▶ **DIRECTIONS**:
Copy, from the entries below, each line where the word "Jolaleikarnir" can be found.

• • • •

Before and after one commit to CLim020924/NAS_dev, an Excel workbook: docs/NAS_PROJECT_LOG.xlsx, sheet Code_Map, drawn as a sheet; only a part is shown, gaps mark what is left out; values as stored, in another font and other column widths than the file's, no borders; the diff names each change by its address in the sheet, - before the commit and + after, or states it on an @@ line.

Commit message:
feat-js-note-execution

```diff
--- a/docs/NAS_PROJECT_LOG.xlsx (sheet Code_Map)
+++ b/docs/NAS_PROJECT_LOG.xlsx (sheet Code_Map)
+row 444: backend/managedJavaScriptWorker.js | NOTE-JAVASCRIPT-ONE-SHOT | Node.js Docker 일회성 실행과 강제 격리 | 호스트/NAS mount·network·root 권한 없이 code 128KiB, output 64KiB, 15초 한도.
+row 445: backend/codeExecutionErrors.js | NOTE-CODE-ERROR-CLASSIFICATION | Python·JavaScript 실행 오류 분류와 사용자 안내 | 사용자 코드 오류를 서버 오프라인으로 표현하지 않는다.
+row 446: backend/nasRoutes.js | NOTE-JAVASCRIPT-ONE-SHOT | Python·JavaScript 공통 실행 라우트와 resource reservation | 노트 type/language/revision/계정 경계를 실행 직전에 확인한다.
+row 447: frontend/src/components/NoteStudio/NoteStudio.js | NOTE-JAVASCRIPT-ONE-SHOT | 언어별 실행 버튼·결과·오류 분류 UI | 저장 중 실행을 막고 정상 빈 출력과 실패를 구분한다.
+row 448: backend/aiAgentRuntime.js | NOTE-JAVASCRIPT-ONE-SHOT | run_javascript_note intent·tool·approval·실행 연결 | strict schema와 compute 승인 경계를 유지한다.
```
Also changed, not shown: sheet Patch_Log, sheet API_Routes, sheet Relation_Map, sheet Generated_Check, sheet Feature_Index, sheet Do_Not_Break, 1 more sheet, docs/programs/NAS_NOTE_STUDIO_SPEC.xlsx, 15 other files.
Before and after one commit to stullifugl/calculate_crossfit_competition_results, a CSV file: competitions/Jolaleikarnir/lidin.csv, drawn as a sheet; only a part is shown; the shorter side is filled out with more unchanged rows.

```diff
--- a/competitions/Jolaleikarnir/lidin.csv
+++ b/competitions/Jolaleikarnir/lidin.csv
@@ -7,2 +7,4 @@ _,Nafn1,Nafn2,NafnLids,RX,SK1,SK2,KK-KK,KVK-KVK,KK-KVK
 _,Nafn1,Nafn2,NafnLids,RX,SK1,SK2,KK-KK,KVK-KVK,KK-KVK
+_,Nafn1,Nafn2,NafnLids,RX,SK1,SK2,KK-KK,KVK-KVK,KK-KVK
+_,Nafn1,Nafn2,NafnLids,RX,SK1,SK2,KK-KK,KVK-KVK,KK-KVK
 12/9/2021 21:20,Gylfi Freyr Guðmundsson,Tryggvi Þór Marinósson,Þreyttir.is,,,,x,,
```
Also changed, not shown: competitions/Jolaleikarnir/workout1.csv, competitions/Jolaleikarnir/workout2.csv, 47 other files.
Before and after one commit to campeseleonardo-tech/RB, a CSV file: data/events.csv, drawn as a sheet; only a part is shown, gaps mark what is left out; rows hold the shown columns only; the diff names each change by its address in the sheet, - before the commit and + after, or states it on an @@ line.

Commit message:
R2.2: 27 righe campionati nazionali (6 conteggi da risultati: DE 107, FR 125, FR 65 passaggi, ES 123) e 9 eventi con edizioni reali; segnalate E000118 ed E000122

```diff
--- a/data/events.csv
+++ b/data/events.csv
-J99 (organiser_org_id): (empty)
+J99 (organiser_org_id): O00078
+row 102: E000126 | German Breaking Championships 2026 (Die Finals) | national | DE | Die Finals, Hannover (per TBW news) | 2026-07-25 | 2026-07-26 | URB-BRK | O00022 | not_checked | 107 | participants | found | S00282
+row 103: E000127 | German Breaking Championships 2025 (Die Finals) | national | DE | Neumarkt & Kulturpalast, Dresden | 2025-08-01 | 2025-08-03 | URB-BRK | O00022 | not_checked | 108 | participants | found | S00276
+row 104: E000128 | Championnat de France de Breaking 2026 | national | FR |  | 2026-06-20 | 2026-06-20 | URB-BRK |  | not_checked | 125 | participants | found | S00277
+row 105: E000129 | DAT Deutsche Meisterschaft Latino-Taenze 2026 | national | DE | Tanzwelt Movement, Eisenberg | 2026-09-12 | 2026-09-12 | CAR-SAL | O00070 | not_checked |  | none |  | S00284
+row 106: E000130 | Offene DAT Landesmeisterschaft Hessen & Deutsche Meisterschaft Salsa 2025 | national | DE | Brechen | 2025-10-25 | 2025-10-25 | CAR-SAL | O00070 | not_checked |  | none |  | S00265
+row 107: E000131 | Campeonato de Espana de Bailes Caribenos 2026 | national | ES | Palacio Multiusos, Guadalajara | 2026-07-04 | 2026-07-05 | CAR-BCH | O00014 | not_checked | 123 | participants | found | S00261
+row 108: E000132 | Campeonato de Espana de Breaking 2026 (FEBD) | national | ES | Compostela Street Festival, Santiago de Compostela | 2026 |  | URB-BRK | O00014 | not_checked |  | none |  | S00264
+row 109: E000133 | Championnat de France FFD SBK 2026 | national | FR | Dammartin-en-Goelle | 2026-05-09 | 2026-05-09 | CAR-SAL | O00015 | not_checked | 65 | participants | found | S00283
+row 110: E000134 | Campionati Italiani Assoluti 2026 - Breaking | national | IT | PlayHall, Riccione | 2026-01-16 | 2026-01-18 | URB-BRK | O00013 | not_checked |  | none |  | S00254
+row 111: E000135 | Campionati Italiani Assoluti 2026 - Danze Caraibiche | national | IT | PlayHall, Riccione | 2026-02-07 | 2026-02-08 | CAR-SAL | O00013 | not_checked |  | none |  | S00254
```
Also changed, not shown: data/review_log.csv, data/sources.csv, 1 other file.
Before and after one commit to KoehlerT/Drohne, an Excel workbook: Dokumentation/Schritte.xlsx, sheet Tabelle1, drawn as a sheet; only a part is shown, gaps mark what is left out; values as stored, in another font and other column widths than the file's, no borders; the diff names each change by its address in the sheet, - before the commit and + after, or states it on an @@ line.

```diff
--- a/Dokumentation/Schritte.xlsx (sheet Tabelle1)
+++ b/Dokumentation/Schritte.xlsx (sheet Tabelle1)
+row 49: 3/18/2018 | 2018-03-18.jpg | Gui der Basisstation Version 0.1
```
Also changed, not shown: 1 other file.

• • • •

▶ **RESPONSE**:
Before and after one commit to stullifugl/calculate_crossfit_competition_results, a CSV file: competitions/Jolaleikarnir/lidin.csv, drawn as a sheet; only a part is shown; the shorter side is filled out with more unchanged rows.
--- a/competitions/Jolaleikarnir/lidin.csv
+++ b/competitions/Jolaleikarnir/lidin.csv
Also changed, not shown: competitions/Jolaleikarnir/workout1.csv, competitions/Jolaleikarnir/workout2.csv, 47 other files.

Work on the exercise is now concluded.